→ Activity: From the entries below, pull out each line where "input" appears.

Segment Start: Given records

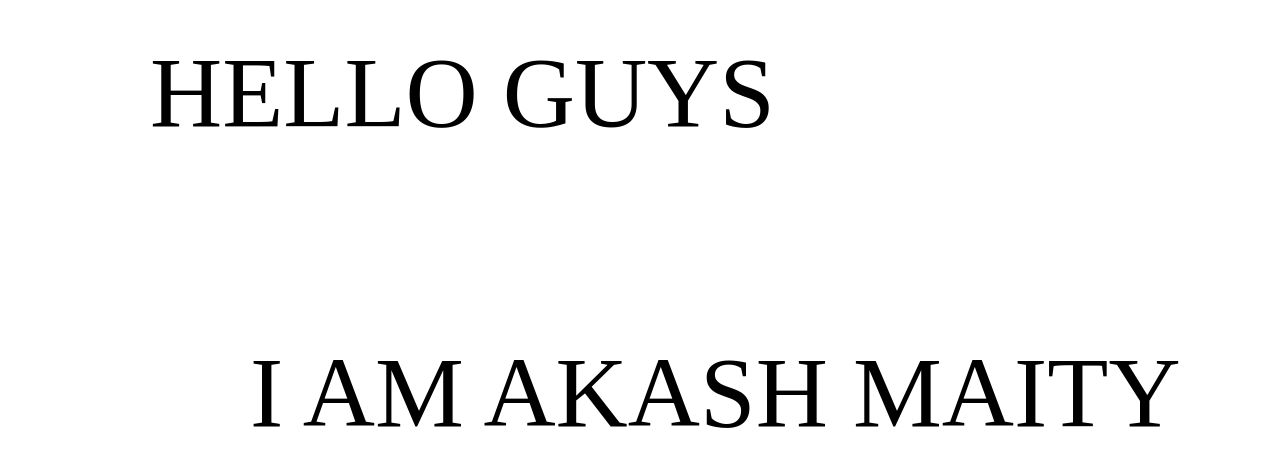
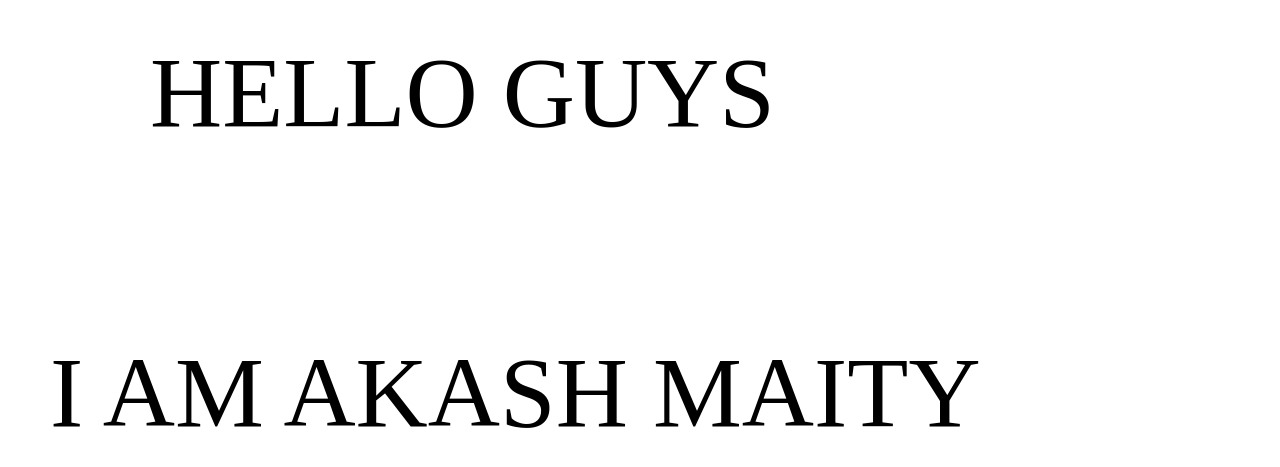
Before and after one commit to Akash2023Maity/timemanagement-, a plain HTML site: page index.html in a window 1280 px wide. Shown: the part 265-732 px from the top of the page. Drawn offline with Linux system fonts and the light colour scheme.

Commit message:
Update index.html

```diff
--- a/index.html
+++ b/index.html
@@ -16,7 +16,7 @@
       #t2{
             position:fixed;
             top:600px;
-            left:250px;
+            left:50px;
             font-size:100px;
         }
 
```
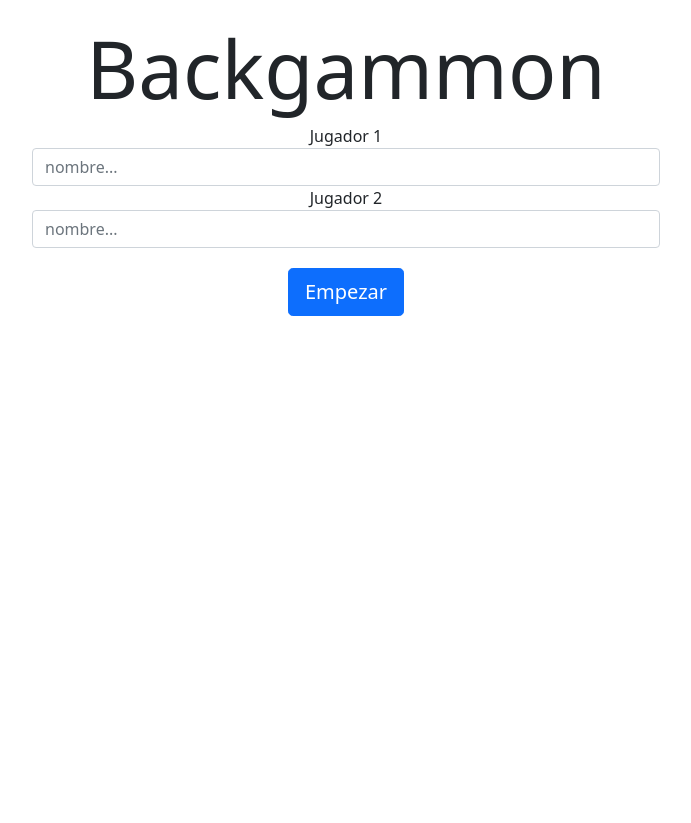
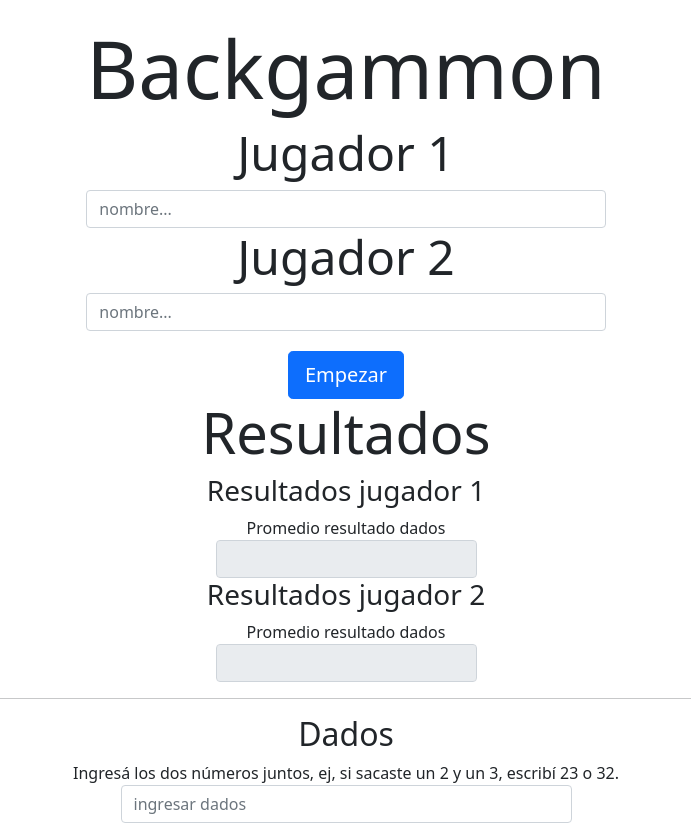
Before and after one commit to sergioatk/analizador-backgammon, a website: page index.html in a window 1280 px wide. Shown: the whole page, without its empty margins (294-985 px from the left). Before the commit the page ends 800 px from the top, so only its background shows below. Drawn offline with nearby package versions, Linux system fonts and the light colour scheme.

Commit message:
actualiza estructura html

```diff
--- a/index.html
+++ b/index.html
@@ -18,53 +18,100 @@
 
         <div class="datos-jugadores">
             <div class="row justify-content-center">
-                <div class="col-md-6 col-8">
-                    <label for="jugador-1">Jugador 1</label>
+                <div class="col-5">
+                    <h1 class="display-5">Jugador 1</h1>
+                </div>
+            </div>
+            <div class="row justify-content-center">
+                <div class="col-5">
                     <input type="text" class="form-control" placeholder="nombre..." id="jugador-1">
                 </div>
             </div>
+        </div>
+
+        <div class="datos-jugadores">
             <div class="row justify-content-center">
-                <div class="col-md-6 col-8">
-                    <label for="jugador-2">Jugador 2</label>
+                <div class="col-5">
+                    <h1 class="display-5">Jugador 2</h1>
+                </div>
+            </div>
+            <div class="row justify-content-center">
+                <div class="col-5">
                     <input type="text" class="form-control" placeholder="nombre..." id="jugador-2">
                 </div>
             </div>
+        </div>
+
         <div class="row justify-content-center">
             <div class="col text-center">
                 <button type="button" class="btn btn-primary btn-lg" id="boton-nombres">Empezar</button>
             </div>
         </div>
-        </div>
 
 
 
-        <div class="container calculadora oculto" id="calculadora">
+
+
+
+
+        <div class="container calculadora " id="calculadora">
             <h2 class="display-4">Resultados</h2>
 
             <div class="row justify-content-center">
-                <div class="col-md-6 col-8">
+                <div class="col-4">
                     <h3>Resultados <span id="nombre-jugador-1">jugador 1</span></h3>
+
+                </div>
+            </div>
+            <div class="row justify-content-center">
+                <div class="col text-center">
                     <label for="">Promedio resultado dados</label>
+                </div>
+            </div>
+
+            <div class="row justify-content-center">
+                <div class="col-3">
                     <input class="form-control" type="number" readonly id="promedio-j1">
                 </div>
             </div>
 
             <div class="row justify-content-center">
-                <div class="col-md-6 col-8">
+                <div class="col">
                     <h3>Resultados <span id="nombre-jugador-2">jugador 2</span></h3>
+                </div>
+            </div>
+
+            <div class="row justify-content-center">
+                <div class="col text-center">
                     <label for="">Promedio resultado dados</label>
+                </div>
+            </div>
+
+            <div class="row justify-content-center">
+                <div class="col-3">
                     <input class="form-control" type="number"  readonly id="promedio-j2">
                 </div>
             </div>
 
+            <hr>
+
             <div class="row justify-content-center">
-                <div class="col-md-6 col-8">
+                <div class="col-5">
                     <h2>Dados</h2>
-                    <form action="">
+
+
+
+                </div>
+            </div>
+
+            <div class="row justify-content-center">
+                <div class="col text-center">
                     <label for="resultado-dados">Ingresá los dos números juntos, ej, si sacaste un 2 y un 3, escribí 23 o 32.</label> <br>
-
+                </div>
+            </div>
+            <div class="row justify-content-center">
+                <div class="col-5">
                     <input type="tel" class="form-control" id="resultado-dados" placeholder="ingresar dados" maxlength="2">
-                </div>
                 </div>
             </div>
         </div>
```
Lines whose indentation alone changed are shown as unchanged.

Segment End: Given records

→ Completed exercise:
                     <input type="text" class="form-control" placeholder="nombre..." id="jugador-1">
                     <input type="text" class="form-control" placeholder="nombre..." id="jugador-2">
                     <input class="form-control" type="number" readonly id="promedio-j1">
                     <input class="form-control" type="number"  readonly id="promedio-j2">
                     <input type="tel" class="form-control" id="resultado-dados" placeholder="ingresar dados" maxlength="2">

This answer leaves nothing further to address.